Britain takes Falkland’s seabed dispute to UN
by Alan Harten
May 13, 2009
On Monday the United Kingdom placed a claim on the area around the Falkland Islands with the United Nations, in an effort to secure the oil, gas, and mineral reserves of the seabed area.
This is expected to spur a fight with Argentina, which feels the area belongs to its government, specifically the area around the Falkland Islands, the South Sandwich Islands, and South Georgia which is approximately 1.2 million sq km according to the National Oceanography Centre.
Argentina has also issued a claim to the UN for the tract of seabed.
The UK Government claims it owns the land, without a doubt, and has written the claim details in a 63 page document that can be accessed soon on the official UN website.
This precisely defines the area the UK hopes to secure with UN approval.
The UN rules of convention allow states to seek control of ocean bed areas that are past the 200 mile nautical limit through 350 miles of nautical areas offshore.
However, the distance can get complicated when countries start to measure the slope of the ocean and the depth of the ocean in order to get the exact figures, which can delay a claim.
Many of the results of these claims heard by the UN are actually age old boundary line debates that extend into which country has the right to the precious minerals, gas, and oil reserves.
Currently, France and Canada are also fighting over seabed areas as well.
Although many environmental groups such as Greenpeace deny the process of seabed claims for minerals as strategic colonial land disputes, there is heavy weight on a country to claim land before it is exploited by another country and many states across the globe have seabed claims disputed at the UN convention.
Britain is also involved in a seabed claim regarding the Bay of Biscay, for a 31,000 sq mile part of the ocean floor, in a shared submission with France, Spain, and Ireland.
Discuss this in the Fair Home Forums
Related posts to "Britain takes Falkland’s seabed dispute to UN":
- Battle for Arctic oil and sea lanes looms
- Scotland will fill oil wells with carbon waste
- Russia sends troops to secure Arctic oil rights

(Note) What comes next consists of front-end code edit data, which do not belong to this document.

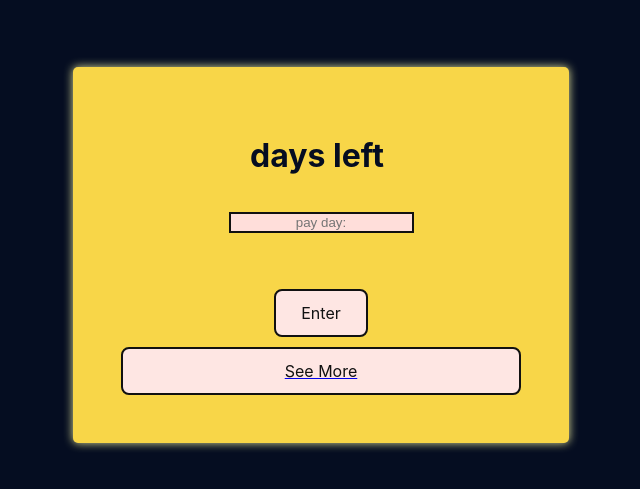
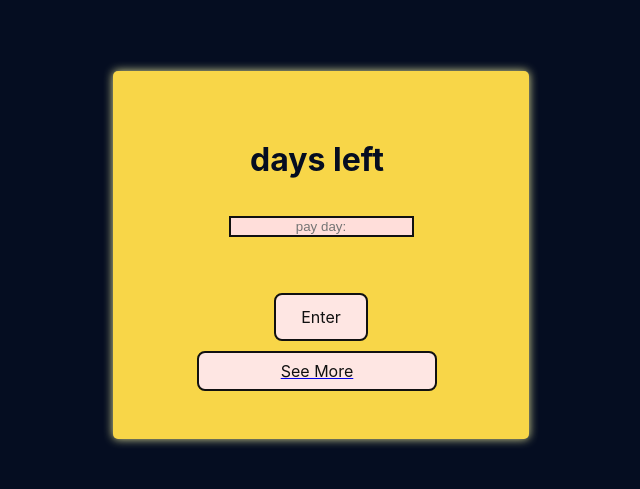
Before and after one commit to andreeabrindea/TillPayDay, a React (Create React App) app: page / in a window 1280 px wide. Shown: the part 145-634 px from the top of the page, without its empty margins (319-959 px from the left). Built offline with nearby package versions, Linux system fonts and the light colour scheme.

Commit message:
modifed back and see more buttons

```diff
--- a/src/how_much/howMuch.css
+++ b/src/how_much/howMuch.css
@@ -104,7 +104,7 @@
 
   .see_more{
     padding: 0 14px;
-    min-width: 50vh;
+    min-width: 30vh;
     min-height: 5vh;
     align-items: center;
     background-color: #fee6e3;
@@ -116,11 +116,10 @@
     display: flex;
     font-family: Inter,sans-serif;
     font-size: 16px;
-    height: 48px;
+    height: 4vh;
     justify-content: center;
-    line-height: 24px;
+    line-height: 20px;
     max-width: 100%;
-    padding: 0 25px;
     position: relative;
     text-align: center;
     text-decoration: none;
@@ -128,6 +127,7 @@
     -webkit-user-select: none;
     touch-action: manipulation;
     z-index: 1;
+    margin-right: 1vh;
   }
 
   .see_more:active {
--- a/src/list_dates/listDates.css
+++ b/src/list_dates/listDates.css
@@ -64,7 +64,7 @@ form {
   .back{
     margin-bottom: 2vh;
     padding: 0 14px;
-    min-width: 50vh;
+    min-width: 30vh;
     min-height: 5vh;
     align-items: center;
     background-color: #fee6e3;
@@ -76,11 +76,10 @@ form {
     display: flex;
     font-family: Inter,sans-serif;
     font-size: 16px;
-    height: 48px;
+    height: 4vh;
     justify-content: center;
-    line-height: 24px;
+    line-height: 20px;
     max-width: 100%;
-    padding: 0 25px;
     position: relative;
     text-align: center;
     text-decoration: none;
@@ -88,6 +87,7 @@ form {
     -webkit-user-select: none;
     touch-action: manipulation;
     z-index: 1;
+    margin-right: 1vh;
   }
 
   .back:active {
```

No Comments »
No comments yet.
Leave a comment
Previous: « Flooding pollutes Britain’s top beaches
Next: Alaska gold company huge pollution fine »
Visited 1910 times, 2 so far today